=== PROVIDED ENTRIES ===
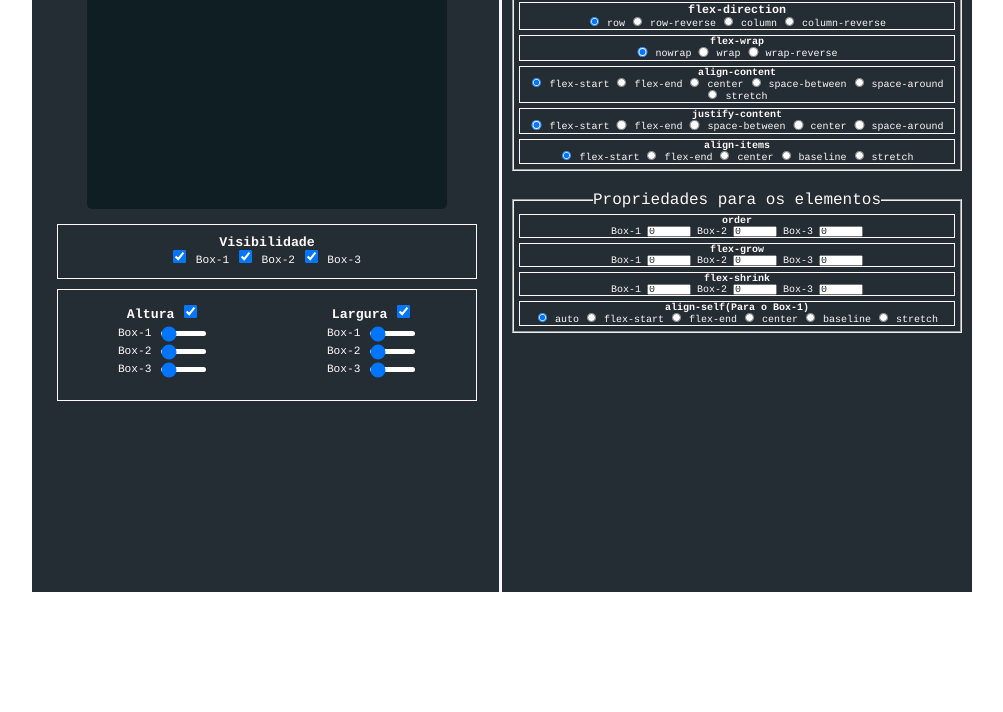
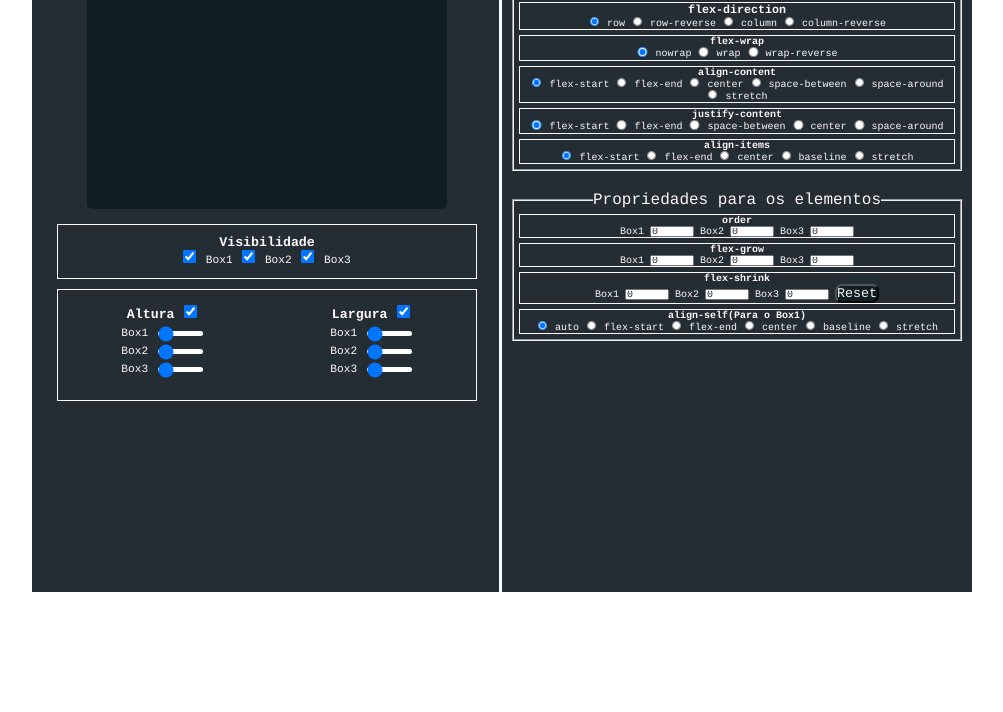
Before and after one commit to ThiagoDeMorais/Flexbox-previewer, a plain HTML site: page index.html in a window 1280 px wide. Shown: the part 88-800 px from the top of the page, without its empty margins (138-1141 px from the left). Drawn offline with Linux system fonts and the light colour scheme.

Commit message:
Pequenas alteracoes + botao de reset para propriedade flex-shrink

```diff
--- a/index.html
+++ b/index.html
@@ -95,38 +95,39 @@
 
                             <div class="individualPropertiesContainer">
                                 <h4>order </h4>
-                                <label>Box-1</label>
+                                <label>Box1</label>
                                 <input id="order1" onclick="IncreaseDecreaseOrder(this)" class="order" type="number"  min="0" max="999" value="0">
-                                <label>Box-2</label>
+                                <label>Box2</label>
                                 <input id="order2" onclick="IncreaseDecreaseOrder(this)" class="order" type="number"  min="0" max="999" value="0">
-                                <label>Box-3</label>
+                                <label>Box3</label>
                                 <input id="order3" onclick="IncreaseDecreaseOrder(this)" class="order" type="number"  min="0" max="999" value="0">
                             </div>
 
                             <div class="individualPropertiesContainer">
                                 <h4>flex-grow</h4>
-                                <label>Box-1</label>
+                                <label>Box1</label>
                                 <input id="flexGrow1" onclick="IncreaseDecreaseFlexGrow(this)" class="flexGrow" type="number"  min="0" max="999" value="0">
-                                <label>Box-2</label>
+                                <label>Box2</label>
                                 <input id="flexGrow2" onclick="IncreaseDecreaseFlexGrow(this)" class="flexGrow" type="number"  min="0" max="999" value="0">
-                                <label>Box-3</label>
+                                <label>Box3</label>
                                 <input id="flexGrow3" onclick="IncreaseDecreaseFlexGrow(this)" class="flexGrow" type="number"  min="0" max="999" value="0">
                             </div>
 
                             <div class="individualPropertiesContainer">
                                 <h4>flex-shrink</h4>
-                                <label>Box-1</label>
+                                <label>Box1</label>
                                 <input id="flexShrink1" onclick="IncreaseDecreaseFlexShrink(this)" class="flexShrink" type="number"  min="0" max="999" value="0" placeholder="none">
-                                <label>Box-2</label>
+                                <label>Box2</label>
                                 <input id="flexShrink2" onclick="IncreaseDecreaseFlexShrink(this)" class="flexShrink" type="number"  min="0" max="999" value="0">
-                                <label>Box-3</label>
+                                <label>Box3</label>
                                 <input id="flexShrink3" onclick="IncreaseDecreaseFlexShrink(this)" class="flexShrink" type="number"  min="0" max="999" value="0">
+                                <input onclick="ResetShrink()" class="buttonReset" type="button" value= "Reset">
                             </div>
 
 
 
                             <div class="individualPropertiesContainer">
-                                <h4>align-self(Para o Box-1)</h4>
+                                <h4>align-self(Para o Box1)</h4>
                                 <input id="alignSelf1" onclick="AlignSelf(this)" class="alignSelf" type="radio" name="alignSelf" checked >
                                 <label>auto</label>
                                 <input id="alignSelf2" onclick="AlignSelf(this)" class="alignSelf" type="radio" name="alignSelf" >
@@ -157,20 +158,20 @@
                     <h1>Visualização</h1>
                 </div>
                 <div id="displayContainer">
-                    <div class="box" id="box1"> Box-1</div>
-                    <div class="box" id="box2"> Box-2</div>
-                    <div class="box" id="box3"> Box-3</div>
+                    <div class="box" id="box1"> Box1</div>
+                    <div class="box" id="box2"> Box2</div>
+                    <div class="box" id="box3"> Box3</div>
                 </div>
 
                 <div id="checkboxBoxesContainer">
                     <div id="visibilityContainer">
                         <h5>Visibilidade</h5>
                         <input onclick="HideShow(this)" class="hideShowbox"  id="hideShowbox1" type="checkbox" checked>
-                        <label class="leftBottomText" for="hideShowbox1">Box-1</label>
+                        <label class="leftBottomText" for="hideShowbox1">Box1</label>
                         <input onclick="HideShow(this)" class="hideShowbox" id="hideShowbox2" type="checkbox" checked>
-                        <label class="leftBottomText" for="hideShowbox2">Box-2</label>
+                        <label class="leftBottomText" for="hideShowbox2">Box2</label>
                         <input onclick="HideShow(this)" class="hideShowbox" id="hideShowbox3" type="checkbox" checked>
-                        <label class="leftBottomText" for="hideShowbox3">Box-3</label>
+                        <label class="leftBottomText" for="hideShowbox3">Box3</label>
                     </div>
 
                     <div id="dimensions">
@@ -179,18 +180,18 @@
                             <input id="RemoveHeight1" onclick="RemoveWidth(this)"   type="checkbox" checked>
 
                             <div id="widthOfBoxe1Container">
-                                <label class="leftBottomText" for="rangeWidthBox1">Box-1</label>
-                                <input  oninput="IncreaseDecreaseWidth(this)"  class="rangeBox rangeBoxWidth" id="rangeWidthBox1" type="range" name="rangeWidthBox1" step="2" min="50" max="200" value="40">
+                                <label class="leftBottomText" for="rangeWidthBox1">Box1</label>
+                                <input  oninput="IncreaseDecreaseWidth(this)"  class="rangeBox rangeBoxWidth" id="rangeWidthBox1" type="range" name="rangeWidthBox1" step="1" min="60" max="180" value="60">
                             </div >
 
                             <div id="widthOfBoxe2Container">
-                                <label class="leftBottomText" for="rangeWidthBox2">Box-2</label>
-                                <input oninput="IncreaseDecreaseWidth(this)" class="rangeBox rangeBoxWidth" id="rangeWidthBox2" type="range" name="rangeWidthBox2" step="2" min="50" max="200" value="40">
+                                <label class="leftBottomText" for="rangeWidthBox2">Box2</label>
+                                <input oninput="IncreaseDecreaseWidth(this)" class="rangeBox rangeBoxWidth" id="rangeWidthBox2" type="range" name="rangeWidthBox2" step="1" min="60" max="180" value="60">
                             </div>
 
                             <div id="widthOfBoxe3Container">
-                                <label class="leftBottomText" for="rangeWidthBox3">Box-3</label>
-                                <input oninput="IncreaseDecreaseWidth(this)" class="rangeBox rangeBoxWidth" id="rangeWidthBox3" type="range" name="rangeWidthBox3" step="2" min="50" max="200" value="40">
+                                <label class="leftBottomText" for="rangeWidthBox3">Box3</label>
+                                <input oninput="IncreaseDecreaseWidth(this)" class="rangeBox rangeBoxWidth" id="rangeWidthBox3" type="range" name="rangeWidthBox3" step="1" min="60" max="180" value="60">
                             </div>
 
                         </div>
@@ -200,18 +201,18 @@
                             <input id="RemoveHeight1" onclick="RemoveHeight(this)"   type="checkbox" checked>
 
                             <div id="heightOfBoxe1Container">
-                                <label class="leftBottomText" for="rangeHeightBox1">Box-1</label>
-                                <input oninput="IncreaseDecreaseHeight(this)"  class="rangeBox rangeBoxHeight" id="rangeHeightBox1" type="range" name="rangeHeightBox1" step="2" min="15" max="100" value="15">
+                                <label class="leftBottomText" for="rangeHeightBox1">Box1</label>
+                                <input oninput="IncreaseDecreaseHeight(this)"  class="rangeBox rangeBoxHeight" id="rangeHeightBox1" type="range" name="rangeHeightBox1" step="1" min="15" max="100" value="15">
                             </div >
 
                             <div id="heightOfBoxe2Container">
-                                <label class="leftBottomText" for="rangeHeightBox2">Box-2</label>
-                                <input oninput="IncreaseDecreaseHeight(this)"  class="rangeBox rangeBoxHeight" id="rangeHeightBox2" type="range" name="rangeHeightBox2" step="2" min="15" max="100" value="15">
+                                <label class="leftBottomText" for="rangeHeightBox2">Box2</label>
+                                <input oninput="IncreaseDecreaseHeight(this)"  class="rangeBox rangeBoxHeight" id="rangeHeightBox2" type="range" name="rangeHeightBox2" step="1" min="15" max="100" value="15">
                             </div>
 
                             <div id="heightOfBoxe3Container">
-                                <label class="leftBottomText" for="rangeHeightBox3">Box-3</label>
-                                <input oninput="IncreaseDecreaseHeight(this)"   class="rangeBox rangeBoxHeight" id="rangeHeightBox3" type="range" name="rangeHeightBox2" step="2" min="15" max="100" value="15">
+                                <label class="leftBottomText" for="rangeHeightBox3">Box3</label>
+                                <input oninput="IncreaseDecreaseHeight(this)"   class="rangeBox rangeBoxHeight" id="rangeHeightBox3" type="range" name="rangeHeightBox2" step="1" min="15" max="100" value="15">
                             </div>
                         </div>
 
--- a/script.js
+++ b/script.js
@@ -337,6 +337,16 @@ function IncreaseDecreaseFlexShrink(element) {
 }
 /*IncreaseDecreaseFlexShrink-- */
 
+function ResetShrink() {
+    let boxes = document.getElementsByClassName("box");
+    let theCSSprop;
+
+    for(let i = 0; i<boxes.length;i++){
+        boxes[i].style.flexShrink = "initial";
+    }
+}
+
+
 
 /** Função responsável por modificar a propriedade align-self dos elementos*/
 /*AlignSelf++ */
--- a/style.css
+++ b/style.css
@@ -172,3 +172,13 @@ input[type=number]{
 .field{
     margin-top: 20px;
 }
+
+.buttonReset{
+    border-radius: 7px;
+    background-color: #0F1E23 ;
+}
+
+.buttonReset:hover{
+    background-color: #15333d ;
+
+}
```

=== EXERCISE ===
Among the lines above, which ones hold the string "number"? Show them.

=== WRITTEN SOLUTION ===
                                 <input id="order1" onclick="IncreaseDecreaseOrder(this)" class="order" type="number"  min="0" max="999" value="0">
                                 <input id="order2" onclick="IncreaseDecreaseOrder(this)" class="order" type="number"  min="0" max="999" value="0">
                                 <input id="order3" onclick="IncreaseDecreaseOrder(this)" class="order" type="number"  min="0" max="999" value="0">
                                 <input id="flexGrow1" onclick="IncreaseDecreaseFlexGrow(this)" class="flexGrow" type="number"  min="0" max="999" value="0">
                                 <input id="flexGrow2" onclick="IncreaseDecreaseFlexGrow(this)" class="flexGrow" type="number"  min="0" max="999" value="0">
                                 <input id="flexGrow3" onclick="IncreaseDecreaseFlexGrow(this)" class="flexGrow" type="number"  min="0" max="999" value="0">
                                 <input id="flexShrink1" onclick="IncreaseDecreaseFlexShrink(this)" class="flexShrink" type="number"  min="0" max="999" value="0" placeholder="none">
                                 <input id="flexShrink2" onclick="IncreaseDecreaseFlexShrink(this)" class="flexShrink" type="number"  min="0" max="999" value="0">
                                 <input id="flexShrink3" onclick="IncreaseDecreaseFlexShrink(this)" class="flexShrink" type="number"  min="0" max="999" value="0">
@@ -172,3 +172,13 @@ input[type=number]{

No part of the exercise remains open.